One of the conditions is to reduce greenhouse gas (GHG) emissions from the existing facility, which has been operating since 1984, to net zero by 2050.
EPA chairperson Professor Matthew Tonts said on Thursday that GHG emissions had been a critical part of the environmental impact assessment over more than three years.
He said the EPA had insisted on additional measures for the mitigation of GHG emissions to those proposed by the NWS joint venture (JV).
“If unabated, the extension proposal would have emitted a total of 385-million tonnes of CO2-e over its life.

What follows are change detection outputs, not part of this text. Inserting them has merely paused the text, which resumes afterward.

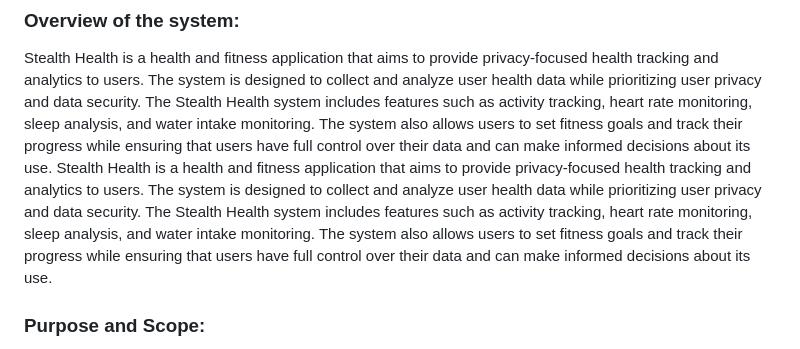
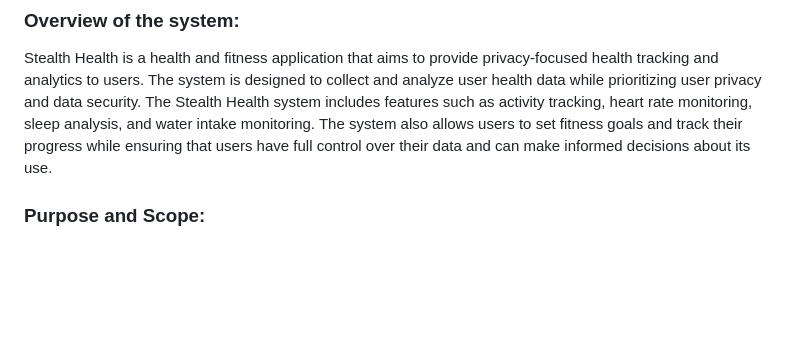
Before and after one commit to suusanp/stealth-health, a Markdown page: m5/prototype.md, the part around the change. Rendered like a GitHub page; blank space fills up the shorter version.

```diff
--- a/m5/prototype.md
+++ b/m5/prototype.md
@@ -3,7 +3,7 @@
 ## Introduction
 ### **Overview of the system**:
 Stealth Health is a health and fitness application that aims to provide privacy-focused health tracking and analytics to users. The system is designed to collect and analyze user health data while prioritizing user privacy and data security. The Stealth Health system includes features such as activity tracking, heart rate monitoring, sleep analysis, and water intake monitoring. The system also allows users to set fitness goals and track their progress while ensuring that users have full control over their data and can make informed decisions about its use.
-Stealth Health is a health and fitness application that aims to provide privacy-focused health tracking and analytics to users. The system is designed to collect and analyze user health data while prioritizing user privacy and data security. The Stealth Health system includes features such as activity tracking, heart rate monitoring, sleep analysis, and water intake monitoring. The system also allows users to set fitness goals and track their progress while ensuring that users have full control over their data and can make informed decisions about its use.
+
 
 ### **Purpose and Scope**:
 The development of the Fitbit app prototype serves as a proof of concept for a more privacy-centric approach to personal health and fitness monitoring. Our scope is to demonstrate the feasibility of securely managing health data whilst providing users with insightful analytics on their physical activities and health metrics.
```
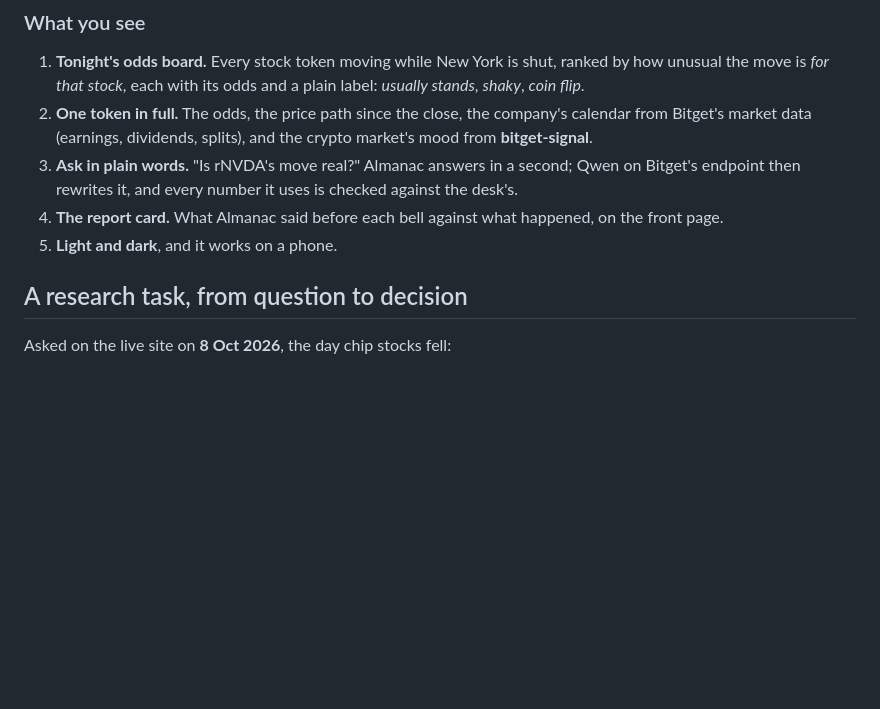
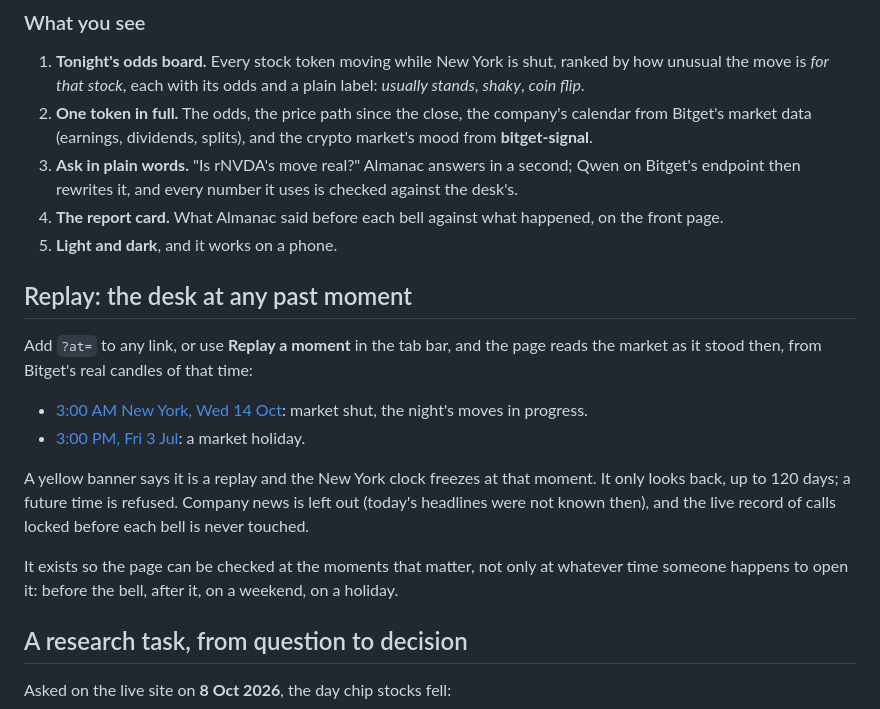
Before and after one commit to imprint-hash/almanac, a Markdown page: README.md, the part around the change. Rendered like a GitHub page; blank space fills up the shorter version.

Commit message:
README: replay

```diff
--- a/README.md
+++ b/README.md
@@ -54,6 +54,17 @@ That last row is why, on this site, **code sets every number and the model only
    endpoint then rewrites it, and every number it uses is checked against the desk's.
 4. **The report card.** What Almanac said before each bell against what happened, on the front page.
 5. **Light and dark**, and it works on a phone.
+
+## Replay: the desk at any past moment
+
+Add `?at=` to any link, or use **Replay a moment** in the tab bar, and the page reads the market as it stood then, from Bitget's real candles of that time:
+
+- [3:00 AM New York, Wed 14 Oct](https://almanac-pearl.vercel.app/?at=2026-10-14T07:00:00Z): market shut, the night's moves in progress.
+- [3:00 PM, Fri 3 Jul](https://almanac-pearl.vercel.app/?at=2026-07-03T19:00:00Z): a market holiday.
+
+A yellow banner says it is a replay and the New York clock freezes at that moment. It only looks back, up to 120 days; a future time is refused. Company news is left out (today's headlines were not known then), and the live record of calls locked before each bell is never touched.
+
+It exists so the page can be checked at the moments that matter, not only at whatever time someone happens to open it: before the bell, after it, on a weekend, on a holiday.
 
 ## A research task, from question to decision
 
```
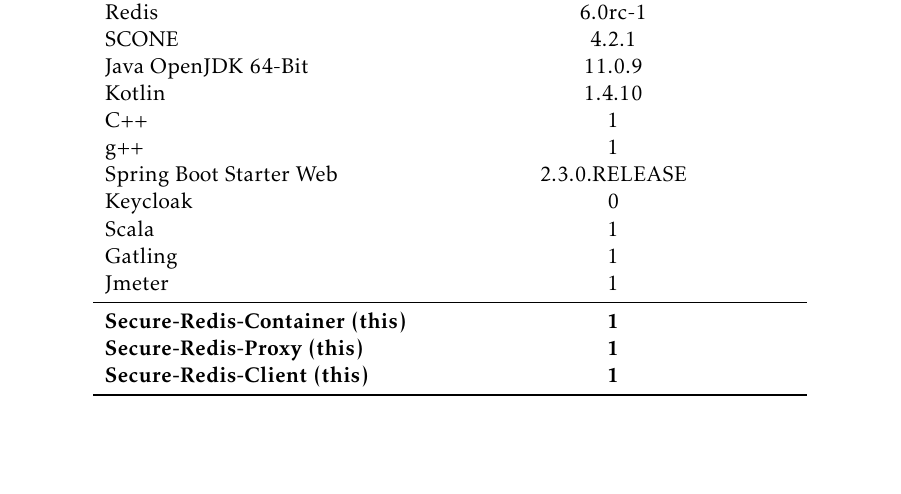
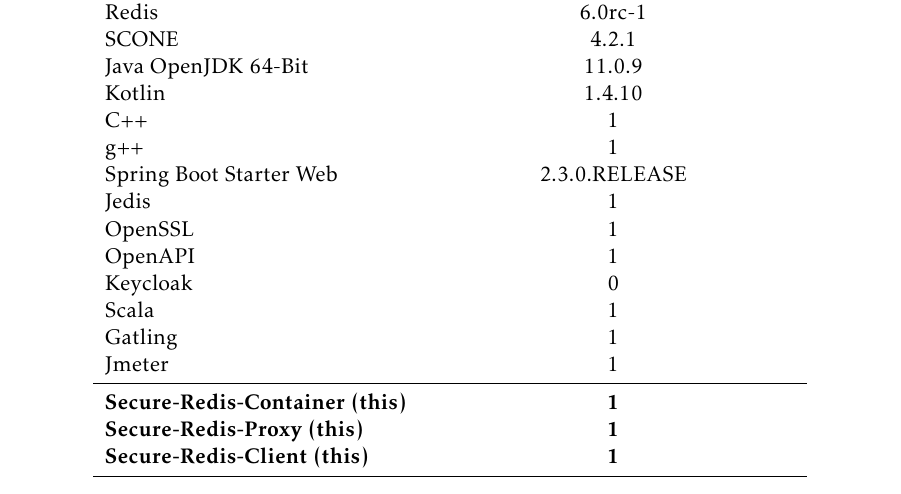
Before and after one commit to aanciaes/MastersThesisReport, a LaTeX thesis (template.tex, which reads Chapters/annex1.tex): part of page 83 of 83, cut so that both start at the same text, the shorter picture padded with empty space. Compiled offline with pdfLaTeX.

Commit message:
Added todo, added more technologies for version appendix

```diff
--- a/Chapters/annex1.tex
+++ b/Chapters/annex1.tex
@@ -31,6 +31,9 @@
 		C++									& 		1									\\
 		g++									& 		1									\\
 		Spring Boot Starter	Web				& 		2.3.0.RELEASE						\\
+		Jedis								&		1									\\
+		OpenSSL								&		1									\\
+		OpenAPI								&		1									\\
 		Keycloak							& 		0									\\
 		Scala								& 		1									\\
 		Gatling								& 		1									\\
```
Also changed, not shown: Chapters/chapter4.tex (+2 -0 lines), template.pdf, Chapters/annex1.tex (2 more changed lines).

But through this assessment, we have been able to insist on a reduction of more than 250-million tonnes,” Tonts said.
“Conditions require the proponent to avoid, reduce and/or offset the total quantity of reservoir CO2 emissions released to the atmosphere from the issue date of any Ministerial approval to 2029.”
The extension proposal is located on the Burrup Peninsula, 18 km northwest of Karratha. The NWS JV, operated by Woodside Energy, proposes to extend the life of its Karratha gas plant to enable the processing of third-party gas and fluids until 2070.
In its report to the Minister for Environment, the EPA also recommended conditions to ensure no adverse impacts to the Murujuga rock art.
Woodside Energy executive VP for Australian operations Fiona Hick said the JV would carefully consider the conditions outlined by the EPA.
“After extended engagement with the EPA and relevant stakeholders over more than three years, the release of the EPA report and recommended conditions marks an important step towards securing the future of the NWS project and ongoing benefits for our community.
“At a time of heightened concern around energy security, the NWS project has an important role to play in delivering natural gas to local and international customers, providing energy that can support their decarbonisation commitments,” she said.
The Woodside-operated NWS project is noted to have delivered a considerable portion of the local gas supply in Western Australia.
Since starting operations in 1984, the NWS project has supplied more than 5 970 PJ of domestic gas, which is equal to 15 times the total anticipated demand for natural gas in Western Australia this year.
The continued operation of this infrastructure is expected to unlock new gas supply for Western Australian and global customers, supporting the delivery of affordable and reliable energy for years to come.
Moreover, the NWS is set to continue to be a considerable contributor to Australian gross domestic product and a major employer, providing jobs and investment in the Pilbara region and the state of Western Australia.
Meanwhile, the continued development of natural gas through the North West Shelf is noted to align with Woodside’s climate strategy.
The climate strategy has two key elements, namely, reducing the net equity Scope 1 and 2 GHG emissions towards an aspiration of net zero by 2050 or sooner, and investing in the products and services that customers need as they reduce their emissions.